WORK TO COMPLETE: Copy out all lines from the entries below in which "this" occurs.
DATA SHOWN START
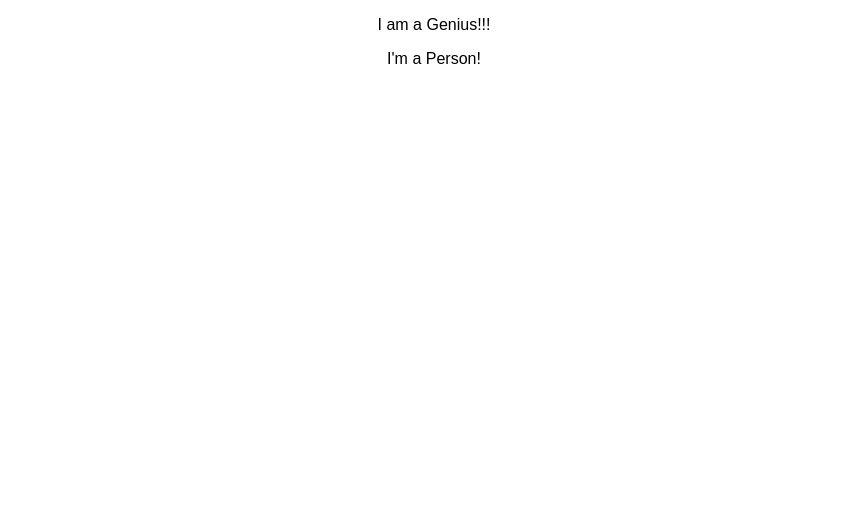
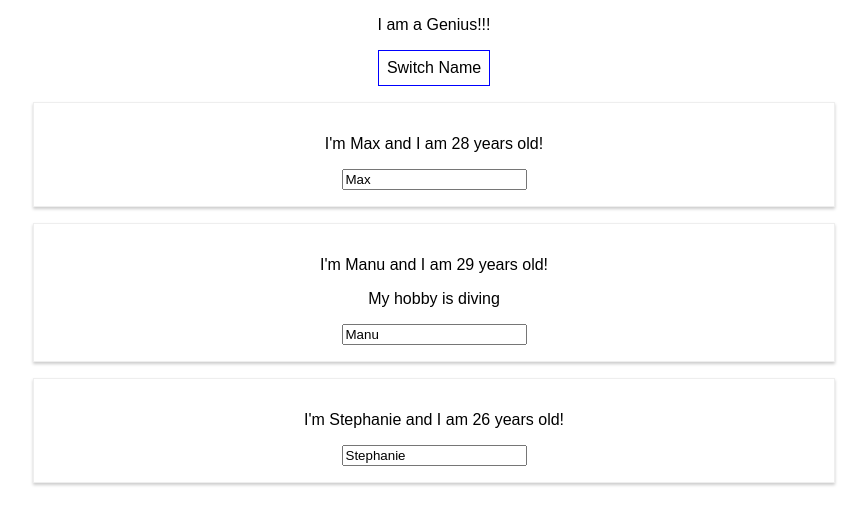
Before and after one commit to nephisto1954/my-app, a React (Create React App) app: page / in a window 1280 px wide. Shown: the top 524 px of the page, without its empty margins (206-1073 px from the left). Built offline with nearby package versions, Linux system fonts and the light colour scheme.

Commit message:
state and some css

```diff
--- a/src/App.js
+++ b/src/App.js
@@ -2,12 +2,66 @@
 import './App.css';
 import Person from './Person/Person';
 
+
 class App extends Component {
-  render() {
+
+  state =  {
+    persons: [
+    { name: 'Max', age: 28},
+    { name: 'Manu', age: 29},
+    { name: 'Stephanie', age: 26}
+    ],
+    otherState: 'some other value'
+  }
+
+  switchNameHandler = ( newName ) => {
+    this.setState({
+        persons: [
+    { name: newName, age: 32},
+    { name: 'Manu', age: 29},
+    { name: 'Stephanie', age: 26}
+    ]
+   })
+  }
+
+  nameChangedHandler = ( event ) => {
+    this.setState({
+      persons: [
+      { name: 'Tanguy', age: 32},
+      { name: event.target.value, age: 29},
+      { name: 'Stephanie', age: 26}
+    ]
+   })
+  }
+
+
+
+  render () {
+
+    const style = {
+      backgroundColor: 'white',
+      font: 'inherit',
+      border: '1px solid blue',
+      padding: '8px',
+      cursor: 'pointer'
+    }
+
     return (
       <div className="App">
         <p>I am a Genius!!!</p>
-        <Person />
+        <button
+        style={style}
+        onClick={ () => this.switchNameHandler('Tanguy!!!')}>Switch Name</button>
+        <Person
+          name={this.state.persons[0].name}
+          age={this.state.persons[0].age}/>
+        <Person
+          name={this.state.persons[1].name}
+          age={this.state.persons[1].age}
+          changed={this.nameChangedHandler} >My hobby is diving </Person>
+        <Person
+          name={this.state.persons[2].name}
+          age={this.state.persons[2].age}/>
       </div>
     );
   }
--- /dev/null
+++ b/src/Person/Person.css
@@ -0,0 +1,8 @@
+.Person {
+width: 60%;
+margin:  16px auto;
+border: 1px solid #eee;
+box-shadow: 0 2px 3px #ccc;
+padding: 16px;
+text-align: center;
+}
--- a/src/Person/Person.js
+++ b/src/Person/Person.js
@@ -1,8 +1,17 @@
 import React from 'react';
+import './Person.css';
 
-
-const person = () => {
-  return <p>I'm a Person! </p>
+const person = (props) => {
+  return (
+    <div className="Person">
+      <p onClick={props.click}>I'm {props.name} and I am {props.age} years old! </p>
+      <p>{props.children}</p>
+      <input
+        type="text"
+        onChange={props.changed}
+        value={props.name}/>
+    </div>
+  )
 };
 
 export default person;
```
DATA SHOWN END
EXERCISE SOLUTION:
+    this.setState({
+    this.setState({
+        onClick={ () => this.switchNameHandler('Tanguy!!!')}>Switch Name</button>
+          name={this.state.persons[0].name}
+          age={this.state.persons[0].age}/>
+          name={this.state.persons[1].name}
+          age={this.state.persons[1].age}
+          changed={this.nameChangedHandler} >My hobby is diving </Person>
+          name={this.state.persons[2].name}
+          age={this.state.persons[2].age}/>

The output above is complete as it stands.